Latent intact HIV-1 proviruses persist in a small subset of long-lived CD4+ T cells that can undergo clonal expansion in vivo. Expanded clones of CD4+ T cells dominate latent reservoirs in individuals on long-term antiretroviral therapy (ART) and represent a major barrier to HIV-1 cure. To determine how integration landscape might contribute to latency, we analyzed integration sites of near full length HIV-1 genomes from individuals on long-term ART, focusing on individuals whose reservoirs are highly clonal. We find that intact proviruses in expanded CD4+ T cell clones are preferentially integrated within Krüppel-associated box (KRAB) domain-containing zinc finger (ZNF) genes. ZNF genes are associated with heterochromatin in memory CD4+ T cells; nevertheless, they are expressed in these cells under steady-state conditions. In contrast to genes carrying unique integrations, ZNF genes carrying clonal intact integrations are down-regulated upon cellular activation.
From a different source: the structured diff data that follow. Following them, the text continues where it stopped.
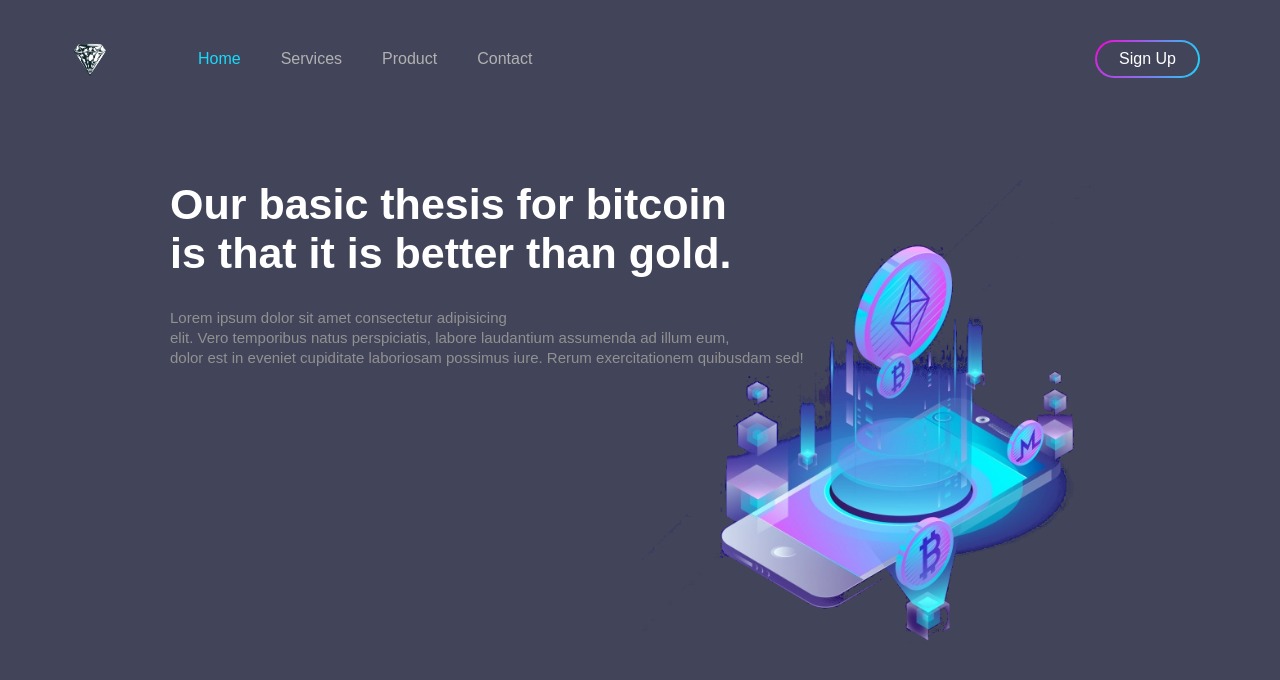
Repository: Aakarshit-Sharma19/Basic-HTML-and-CSS-Page-
Page: index.html
The author's editor kept a copy of each file at every save. The page is drawn from the files as they stood at one save, then again after the next save.
The browser window is 1280 px wide. The pictures show the whole page.

Above is the page before, as saved 2020-11-10 15:34:54.

### index.html
<!DOCTYPE html>
<html lang="en">

<head>
    <title>Crypto Currency Web App - Easy Tutorials</title>
    <link rel="stylesheet" href="style.css">
</head>

<body>
    <div class="container">
        <div class="menu">
            <ul>
                <li class="logo"><img src="1349.png" alt="diamond"></li>
                <li class="active">Home</li>
                <li>Services</li>
                <li>Product</li>
                <li>Contact</li>
                <li><a href="#" class="signup-btn"><span>Sign Up</span></a></li>
            </ul>
        </div>
        <div class="banner">
            <div class="app-text">
                <h1>Our basic thesis for bitcoin <br> is that it is better than gold.</h1>
                <p>Lorem ipsum dolor sit amet consectetur adipisicing <br>elit. Vero temporibus natus perspiciatis,
                    labore
                    laudantium assumenda ad illum eum,<br>  dolor est in eveniet cupiditate laboriosam possimus iure.
                    Rerum
                    exercitationem quibusdam sed!</p>
            </div>
            <div class="app-picture">
                <img src="background.png" alt="">
            </div>
        </div>
    </div>
</body>

</html>

### style.css
* {
    margin: 0;
    padding: 0;
    font-family: sans-serif;
}

body{
    background: #42455a;
}
.container{
    width: 100%;
    height: 100%;
}

.menu ul{
    display: inline-flex;
    margin: 50px;
}

.menu ul li{
    list-style: none;
    margin: 0 20px;
    color: #b2b1b1;
    cursor: pointer;
}

.logo img{
    width: 40px;
    margin-top: -12px;
    margin-right: 48px;
}

.active{
    color: #19dafa!important;
}

.signup-btn{
    top: 40px;
    right: 80px;
    position: absolute;
    text-decoration: none;
    color: #fff;
    border: 2px solid transparent;
    border-radius: 20px;
    background-image: linear-gradient(#42455a, #42455a), radial-gradient(circle at top left, #fd00da, #19d7f8);
    background-origin: border-box;
    background-clip: content-box,border-box;
}

.signup-btn span{
    display: block;
    padding: 8px 22px;
}

.banner{
    width: 80%;
    height: 70%;
    top: 25%;
    left: 130px;
    position: absolute;
    color: #fff;
}

.app-text{
    width: 50%;
    float: left;
}

.app-text h1{
    font-size: 43px;
    width: 640px;
    position: relative;
    margin-left: 40px;
}

.app-text p{
    font-size: 15px;
    width: 650px;
    margin: 30px 0 30px 40px;
    line-height: 20px;
    color: #919191;
}

.app-picture{
    width: 50%;
    float: right;
}

.app-picture img{
    width: 100%;
}

After the next save:
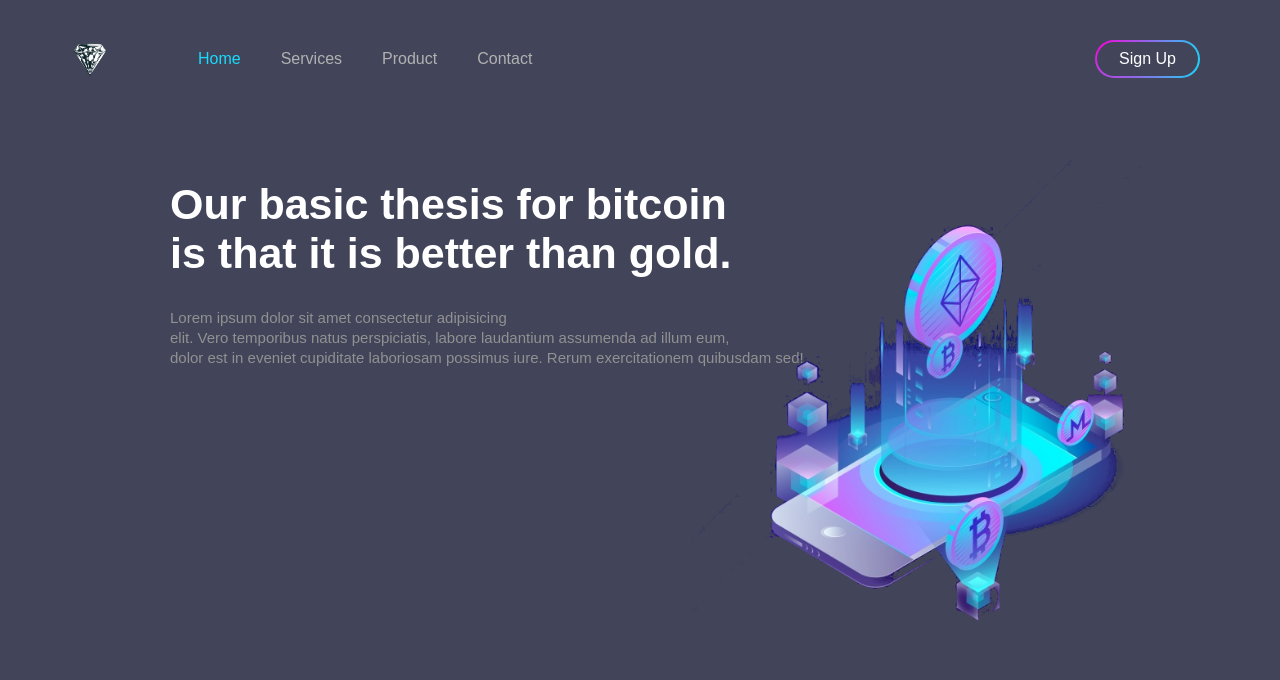
Saved 40 s later.
--- a/style.css
+++ b/style.css
@@ -88,4 +88,6 @@ body{
 
 .app-picture img{
     width: 100%;
+    margin-top: -20px;
+    padding-left: 50px;
 }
Together, the data suggest selected genomic sites, including ZNF genes, can be especially permissive for maintaining HIV-1 latency during memory CD4+ T cell expansion.
© 2021 Huang et al.